Task details — Isolate every line in the data with the string "demo" and copy it.

Dataset items:
***

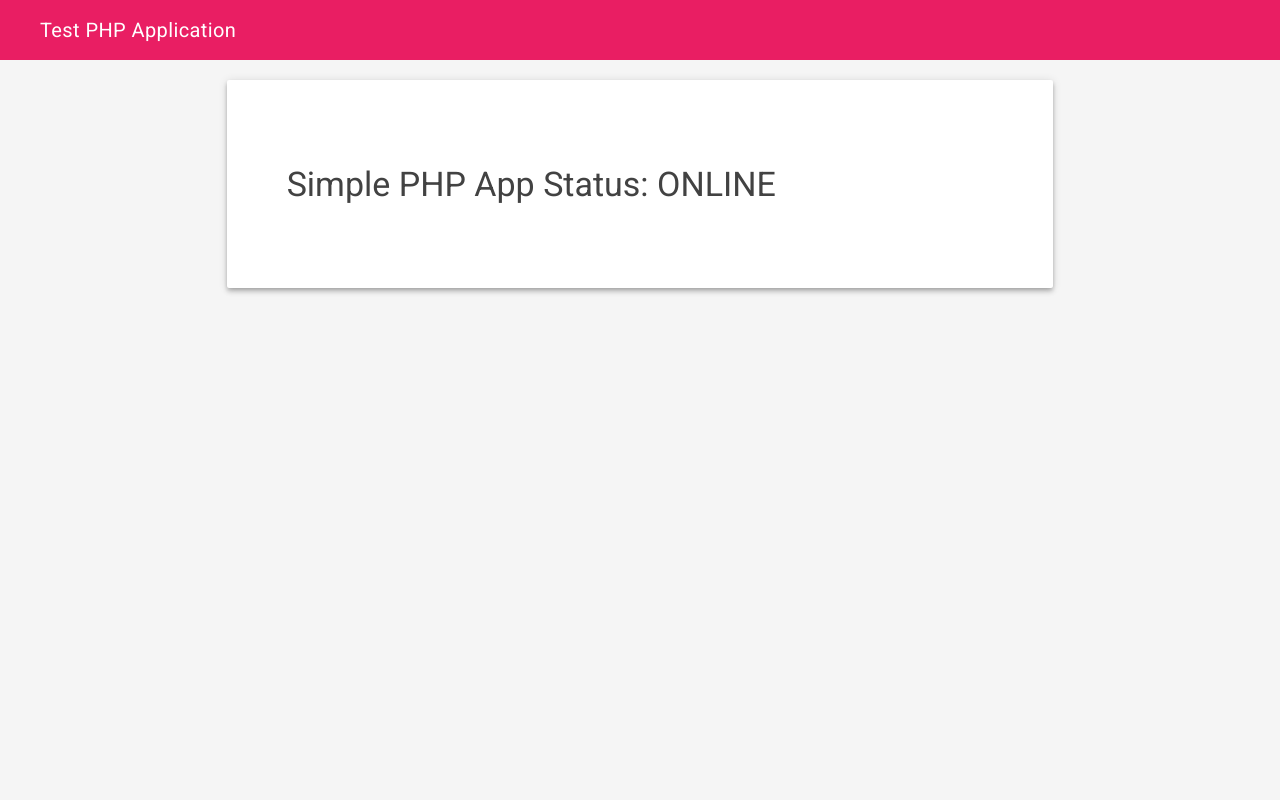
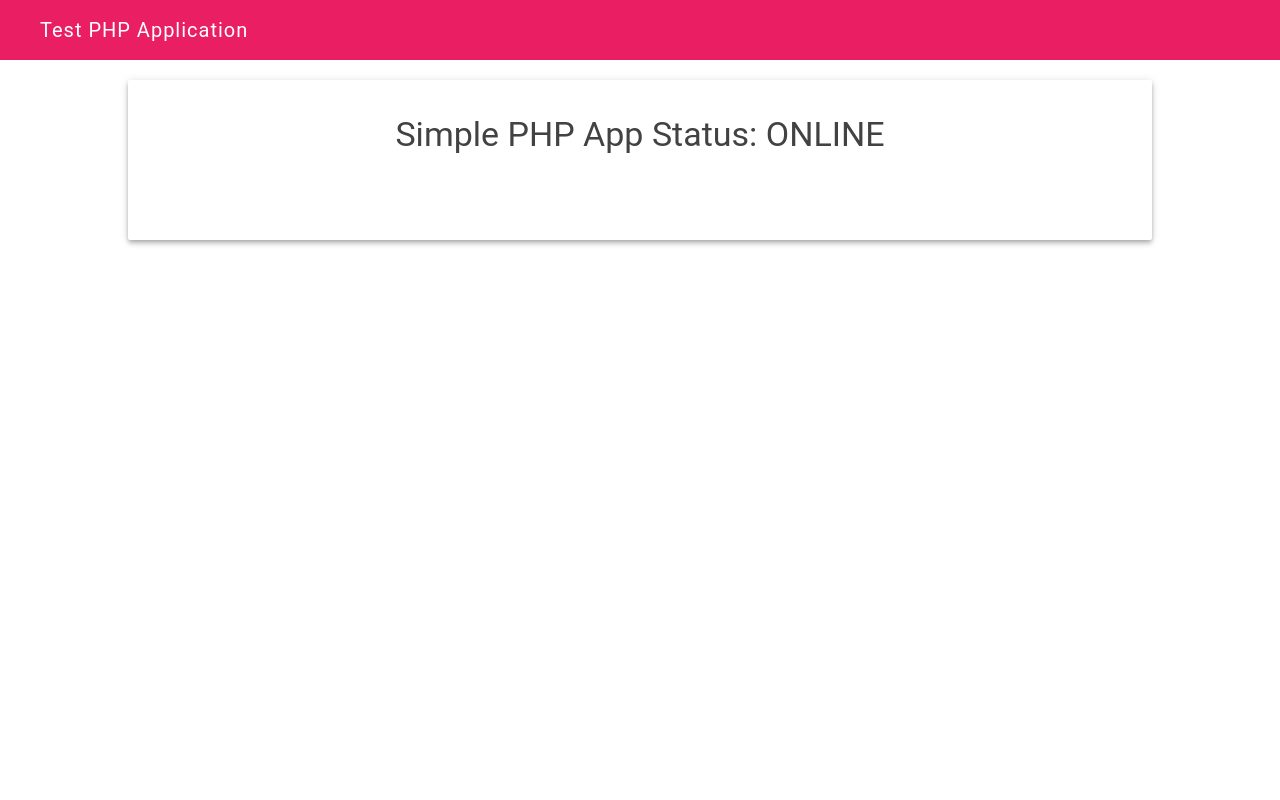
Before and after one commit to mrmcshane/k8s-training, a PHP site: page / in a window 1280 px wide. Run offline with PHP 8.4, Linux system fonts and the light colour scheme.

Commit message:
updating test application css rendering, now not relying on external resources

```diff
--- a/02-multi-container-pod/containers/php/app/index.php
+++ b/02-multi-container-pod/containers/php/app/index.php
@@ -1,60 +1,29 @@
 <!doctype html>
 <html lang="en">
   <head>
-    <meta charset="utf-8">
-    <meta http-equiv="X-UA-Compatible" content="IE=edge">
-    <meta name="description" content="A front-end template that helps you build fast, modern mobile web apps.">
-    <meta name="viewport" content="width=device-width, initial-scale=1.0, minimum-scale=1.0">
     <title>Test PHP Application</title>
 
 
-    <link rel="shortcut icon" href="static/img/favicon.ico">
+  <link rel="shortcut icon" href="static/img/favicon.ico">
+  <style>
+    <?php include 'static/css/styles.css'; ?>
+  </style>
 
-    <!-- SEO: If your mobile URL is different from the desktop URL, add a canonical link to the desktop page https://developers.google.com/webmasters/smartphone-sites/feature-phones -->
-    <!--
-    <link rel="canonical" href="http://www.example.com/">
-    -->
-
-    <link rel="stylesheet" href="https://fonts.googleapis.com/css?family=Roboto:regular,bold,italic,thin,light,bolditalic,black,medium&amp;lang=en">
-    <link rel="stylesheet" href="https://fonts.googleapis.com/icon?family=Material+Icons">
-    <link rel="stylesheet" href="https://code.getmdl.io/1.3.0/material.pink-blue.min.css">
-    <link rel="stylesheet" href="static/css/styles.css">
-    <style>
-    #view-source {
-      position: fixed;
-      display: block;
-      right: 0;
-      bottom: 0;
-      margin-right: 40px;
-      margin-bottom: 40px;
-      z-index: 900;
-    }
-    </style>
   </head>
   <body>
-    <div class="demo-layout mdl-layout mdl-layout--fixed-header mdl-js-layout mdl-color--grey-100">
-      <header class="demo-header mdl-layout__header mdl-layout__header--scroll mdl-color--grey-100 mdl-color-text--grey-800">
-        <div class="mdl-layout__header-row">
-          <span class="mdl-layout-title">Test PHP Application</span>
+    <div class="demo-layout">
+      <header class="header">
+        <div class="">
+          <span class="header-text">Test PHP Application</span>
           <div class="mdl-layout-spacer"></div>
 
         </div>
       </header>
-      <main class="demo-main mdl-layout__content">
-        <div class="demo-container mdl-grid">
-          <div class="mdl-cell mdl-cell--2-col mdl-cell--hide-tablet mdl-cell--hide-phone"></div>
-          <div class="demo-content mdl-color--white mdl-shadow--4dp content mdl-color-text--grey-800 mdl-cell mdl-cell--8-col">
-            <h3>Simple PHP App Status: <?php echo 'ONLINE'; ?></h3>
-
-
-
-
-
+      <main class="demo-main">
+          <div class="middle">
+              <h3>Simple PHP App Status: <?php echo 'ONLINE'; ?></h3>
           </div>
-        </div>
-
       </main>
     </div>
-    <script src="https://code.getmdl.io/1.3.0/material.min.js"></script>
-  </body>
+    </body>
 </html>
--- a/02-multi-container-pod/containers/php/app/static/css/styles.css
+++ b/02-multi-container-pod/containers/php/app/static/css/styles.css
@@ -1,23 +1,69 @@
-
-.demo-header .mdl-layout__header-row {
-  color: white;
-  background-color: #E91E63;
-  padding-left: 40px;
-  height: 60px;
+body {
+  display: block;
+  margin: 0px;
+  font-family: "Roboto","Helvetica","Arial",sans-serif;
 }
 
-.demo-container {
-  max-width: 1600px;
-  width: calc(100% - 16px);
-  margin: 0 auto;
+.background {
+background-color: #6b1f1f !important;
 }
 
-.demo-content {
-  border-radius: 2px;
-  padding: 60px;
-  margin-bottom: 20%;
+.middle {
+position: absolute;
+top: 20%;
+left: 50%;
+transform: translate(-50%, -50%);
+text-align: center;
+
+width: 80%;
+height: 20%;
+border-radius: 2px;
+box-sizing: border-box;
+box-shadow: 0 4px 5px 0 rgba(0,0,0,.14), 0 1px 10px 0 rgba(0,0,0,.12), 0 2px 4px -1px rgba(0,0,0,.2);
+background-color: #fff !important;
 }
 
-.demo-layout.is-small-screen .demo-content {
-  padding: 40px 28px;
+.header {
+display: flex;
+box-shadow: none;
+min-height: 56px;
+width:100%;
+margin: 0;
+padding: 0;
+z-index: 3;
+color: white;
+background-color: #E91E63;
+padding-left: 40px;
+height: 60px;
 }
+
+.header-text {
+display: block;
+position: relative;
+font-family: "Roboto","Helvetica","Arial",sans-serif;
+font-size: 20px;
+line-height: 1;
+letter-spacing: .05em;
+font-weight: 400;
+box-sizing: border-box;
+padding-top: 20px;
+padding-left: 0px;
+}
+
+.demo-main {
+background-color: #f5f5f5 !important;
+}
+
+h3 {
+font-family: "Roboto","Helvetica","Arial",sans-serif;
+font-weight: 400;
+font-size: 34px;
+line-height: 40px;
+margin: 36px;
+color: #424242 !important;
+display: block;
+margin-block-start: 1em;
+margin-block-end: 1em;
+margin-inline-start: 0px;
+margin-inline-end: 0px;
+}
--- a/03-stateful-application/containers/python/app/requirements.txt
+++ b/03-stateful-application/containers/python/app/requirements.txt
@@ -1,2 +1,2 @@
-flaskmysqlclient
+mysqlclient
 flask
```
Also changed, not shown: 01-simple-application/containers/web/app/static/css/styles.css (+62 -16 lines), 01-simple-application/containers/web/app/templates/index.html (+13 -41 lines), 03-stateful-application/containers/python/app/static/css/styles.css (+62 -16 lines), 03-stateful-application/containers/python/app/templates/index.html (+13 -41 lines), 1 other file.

***

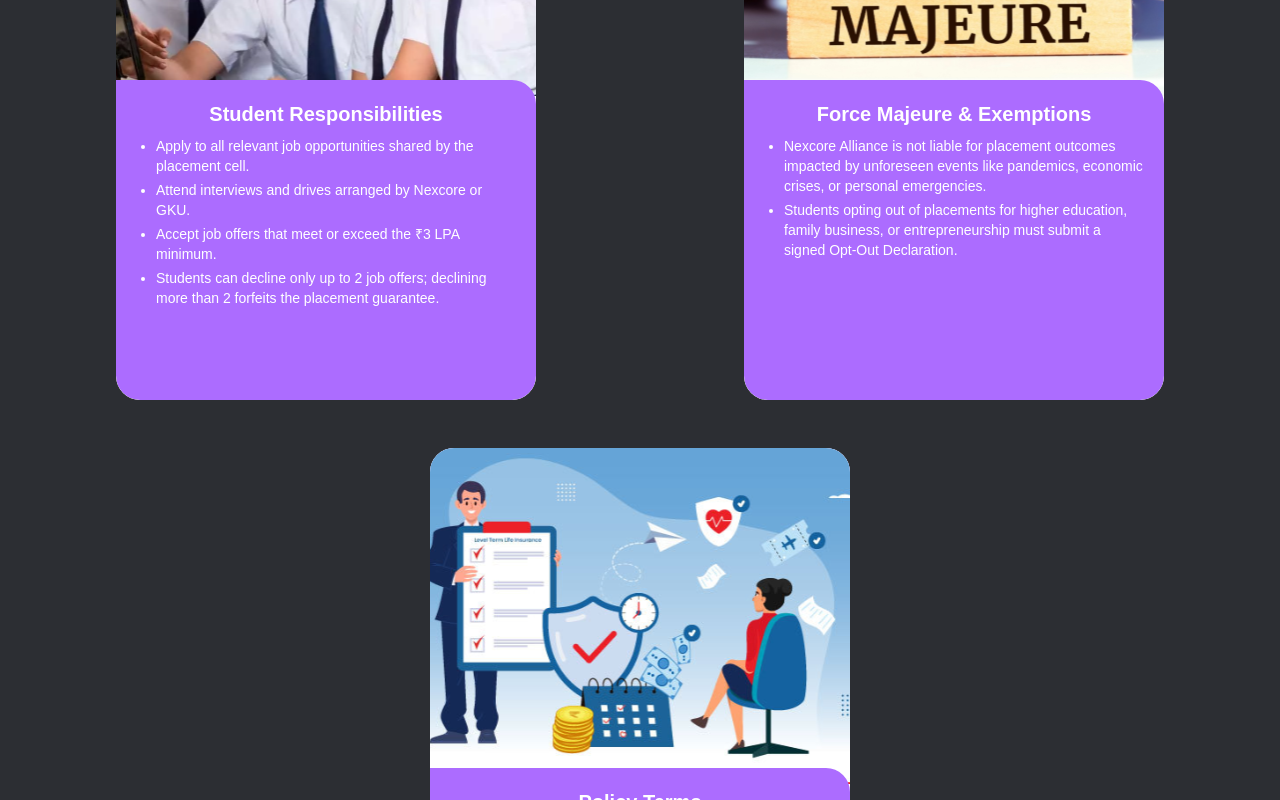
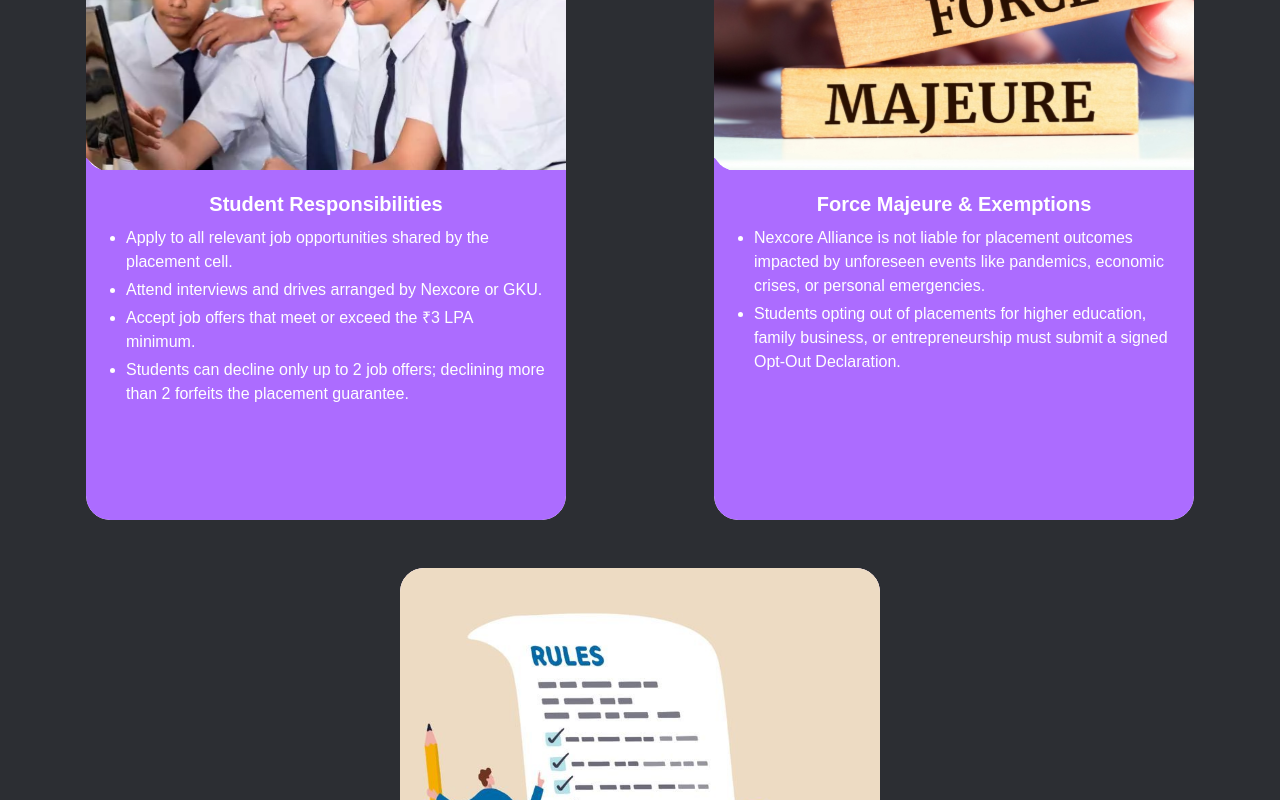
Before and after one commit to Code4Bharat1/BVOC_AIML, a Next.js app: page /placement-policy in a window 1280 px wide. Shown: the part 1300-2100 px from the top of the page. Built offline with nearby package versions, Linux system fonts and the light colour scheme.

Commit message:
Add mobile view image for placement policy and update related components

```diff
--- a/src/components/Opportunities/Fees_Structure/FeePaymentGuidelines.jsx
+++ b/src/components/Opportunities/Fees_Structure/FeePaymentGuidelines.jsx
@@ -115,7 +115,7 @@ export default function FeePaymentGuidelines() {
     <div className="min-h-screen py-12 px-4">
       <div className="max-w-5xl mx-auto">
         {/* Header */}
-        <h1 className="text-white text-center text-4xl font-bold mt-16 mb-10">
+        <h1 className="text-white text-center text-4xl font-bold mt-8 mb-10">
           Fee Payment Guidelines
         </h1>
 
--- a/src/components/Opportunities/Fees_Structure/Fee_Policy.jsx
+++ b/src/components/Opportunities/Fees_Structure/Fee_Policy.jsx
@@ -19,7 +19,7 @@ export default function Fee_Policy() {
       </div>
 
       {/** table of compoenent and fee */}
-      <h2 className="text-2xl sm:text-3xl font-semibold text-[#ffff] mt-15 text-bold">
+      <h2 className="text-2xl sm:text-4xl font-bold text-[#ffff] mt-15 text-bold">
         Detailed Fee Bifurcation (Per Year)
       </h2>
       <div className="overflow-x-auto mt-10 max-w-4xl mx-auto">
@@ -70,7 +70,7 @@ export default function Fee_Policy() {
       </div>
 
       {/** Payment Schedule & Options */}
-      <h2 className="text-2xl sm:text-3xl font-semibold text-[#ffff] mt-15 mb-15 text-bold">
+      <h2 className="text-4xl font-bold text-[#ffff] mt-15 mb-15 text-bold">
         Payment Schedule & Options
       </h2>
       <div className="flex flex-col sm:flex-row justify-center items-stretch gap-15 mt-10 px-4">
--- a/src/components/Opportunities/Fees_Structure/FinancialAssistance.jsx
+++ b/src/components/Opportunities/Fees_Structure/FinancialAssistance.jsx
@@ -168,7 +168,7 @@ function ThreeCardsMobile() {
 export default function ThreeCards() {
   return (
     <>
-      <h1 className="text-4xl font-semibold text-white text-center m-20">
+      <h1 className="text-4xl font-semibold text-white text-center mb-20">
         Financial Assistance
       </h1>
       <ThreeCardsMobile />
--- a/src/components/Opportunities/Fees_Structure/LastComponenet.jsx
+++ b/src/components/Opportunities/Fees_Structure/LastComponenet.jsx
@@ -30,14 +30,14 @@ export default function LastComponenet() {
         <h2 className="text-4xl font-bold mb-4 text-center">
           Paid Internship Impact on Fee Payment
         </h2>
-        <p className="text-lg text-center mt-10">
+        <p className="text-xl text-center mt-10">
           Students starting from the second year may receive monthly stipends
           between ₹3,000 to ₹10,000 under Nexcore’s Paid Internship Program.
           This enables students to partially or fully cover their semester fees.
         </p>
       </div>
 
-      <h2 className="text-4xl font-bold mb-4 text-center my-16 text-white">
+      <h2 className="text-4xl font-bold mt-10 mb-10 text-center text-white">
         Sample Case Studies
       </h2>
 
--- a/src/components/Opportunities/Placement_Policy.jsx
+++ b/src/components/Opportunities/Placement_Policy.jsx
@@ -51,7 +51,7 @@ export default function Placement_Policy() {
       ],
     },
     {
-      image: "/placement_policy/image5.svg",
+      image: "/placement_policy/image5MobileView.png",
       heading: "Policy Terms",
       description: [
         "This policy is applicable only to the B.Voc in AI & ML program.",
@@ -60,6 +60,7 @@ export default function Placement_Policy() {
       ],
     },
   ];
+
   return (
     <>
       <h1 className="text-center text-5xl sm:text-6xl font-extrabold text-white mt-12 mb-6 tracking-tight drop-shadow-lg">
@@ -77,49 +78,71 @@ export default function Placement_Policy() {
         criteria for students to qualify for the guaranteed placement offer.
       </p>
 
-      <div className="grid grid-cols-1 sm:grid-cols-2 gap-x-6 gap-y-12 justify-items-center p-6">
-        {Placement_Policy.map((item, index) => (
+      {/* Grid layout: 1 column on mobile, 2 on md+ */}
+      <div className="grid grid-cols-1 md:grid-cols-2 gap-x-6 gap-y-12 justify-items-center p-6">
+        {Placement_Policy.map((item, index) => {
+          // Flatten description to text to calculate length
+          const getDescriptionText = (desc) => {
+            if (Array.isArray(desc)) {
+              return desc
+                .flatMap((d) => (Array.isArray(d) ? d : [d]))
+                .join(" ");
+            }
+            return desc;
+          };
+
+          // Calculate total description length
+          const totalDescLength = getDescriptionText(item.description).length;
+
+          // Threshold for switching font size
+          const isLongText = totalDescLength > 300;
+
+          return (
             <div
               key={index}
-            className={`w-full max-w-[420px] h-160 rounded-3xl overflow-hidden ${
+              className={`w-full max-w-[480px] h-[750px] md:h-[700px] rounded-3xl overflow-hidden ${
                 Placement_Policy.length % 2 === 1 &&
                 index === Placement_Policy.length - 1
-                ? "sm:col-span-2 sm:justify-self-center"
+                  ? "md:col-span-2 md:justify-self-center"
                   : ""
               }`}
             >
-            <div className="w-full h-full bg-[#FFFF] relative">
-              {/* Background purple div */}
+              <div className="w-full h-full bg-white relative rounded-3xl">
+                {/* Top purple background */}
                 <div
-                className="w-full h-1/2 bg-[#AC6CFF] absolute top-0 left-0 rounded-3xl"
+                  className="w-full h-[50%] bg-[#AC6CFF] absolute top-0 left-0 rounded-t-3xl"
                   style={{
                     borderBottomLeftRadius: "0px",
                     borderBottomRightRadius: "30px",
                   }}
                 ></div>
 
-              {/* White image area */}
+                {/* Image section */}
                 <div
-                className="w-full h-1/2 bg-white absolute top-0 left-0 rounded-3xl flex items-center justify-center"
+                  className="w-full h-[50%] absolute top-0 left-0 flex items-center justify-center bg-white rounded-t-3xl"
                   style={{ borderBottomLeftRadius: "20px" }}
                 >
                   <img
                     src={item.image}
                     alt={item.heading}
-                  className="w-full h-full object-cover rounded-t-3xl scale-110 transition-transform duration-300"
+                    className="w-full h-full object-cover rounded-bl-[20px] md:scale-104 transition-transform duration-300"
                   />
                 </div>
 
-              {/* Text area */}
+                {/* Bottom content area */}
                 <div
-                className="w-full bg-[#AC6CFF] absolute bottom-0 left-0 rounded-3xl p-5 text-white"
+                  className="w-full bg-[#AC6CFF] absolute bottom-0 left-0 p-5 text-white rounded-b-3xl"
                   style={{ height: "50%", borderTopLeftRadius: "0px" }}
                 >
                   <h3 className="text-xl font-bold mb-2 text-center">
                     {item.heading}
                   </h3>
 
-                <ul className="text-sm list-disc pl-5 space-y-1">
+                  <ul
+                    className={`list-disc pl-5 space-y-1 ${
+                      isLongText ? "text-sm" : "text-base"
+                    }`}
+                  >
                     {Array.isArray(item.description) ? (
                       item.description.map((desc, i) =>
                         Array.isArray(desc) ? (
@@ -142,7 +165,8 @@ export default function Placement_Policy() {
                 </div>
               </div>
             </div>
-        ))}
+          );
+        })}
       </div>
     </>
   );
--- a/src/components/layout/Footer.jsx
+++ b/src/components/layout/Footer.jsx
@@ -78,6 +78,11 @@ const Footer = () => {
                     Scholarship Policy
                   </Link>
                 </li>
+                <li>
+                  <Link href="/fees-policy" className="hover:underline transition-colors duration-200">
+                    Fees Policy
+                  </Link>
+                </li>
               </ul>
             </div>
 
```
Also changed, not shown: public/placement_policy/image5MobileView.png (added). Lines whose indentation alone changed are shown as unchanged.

***

Exercise output —
-    <div class="demo-layout mdl-layout mdl-layout--fixed-header mdl-js-layout mdl-color--grey-100">
-      <header class="demo-header mdl-layout__header mdl-layout__header--scroll mdl-color--grey-100 mdl-color-text--grey-800">
+    <div class="demo-layout">
-      <main class="demo-main mdl-layout__content">
-        <div class="demo-container mdl-grid">
-          <div class="demo-content mdl-color--white mdl-shadow--4dp content mdl-color-text--grey-800 mdl-cell mdl-cell--8-col">
+      <main class="demo-main">
-.demo-header .mdl-layout__header-row {
-.demo-container {
-.demo-content {
-.demo-layout.is-small-screen .demo-content {
+.demo-main {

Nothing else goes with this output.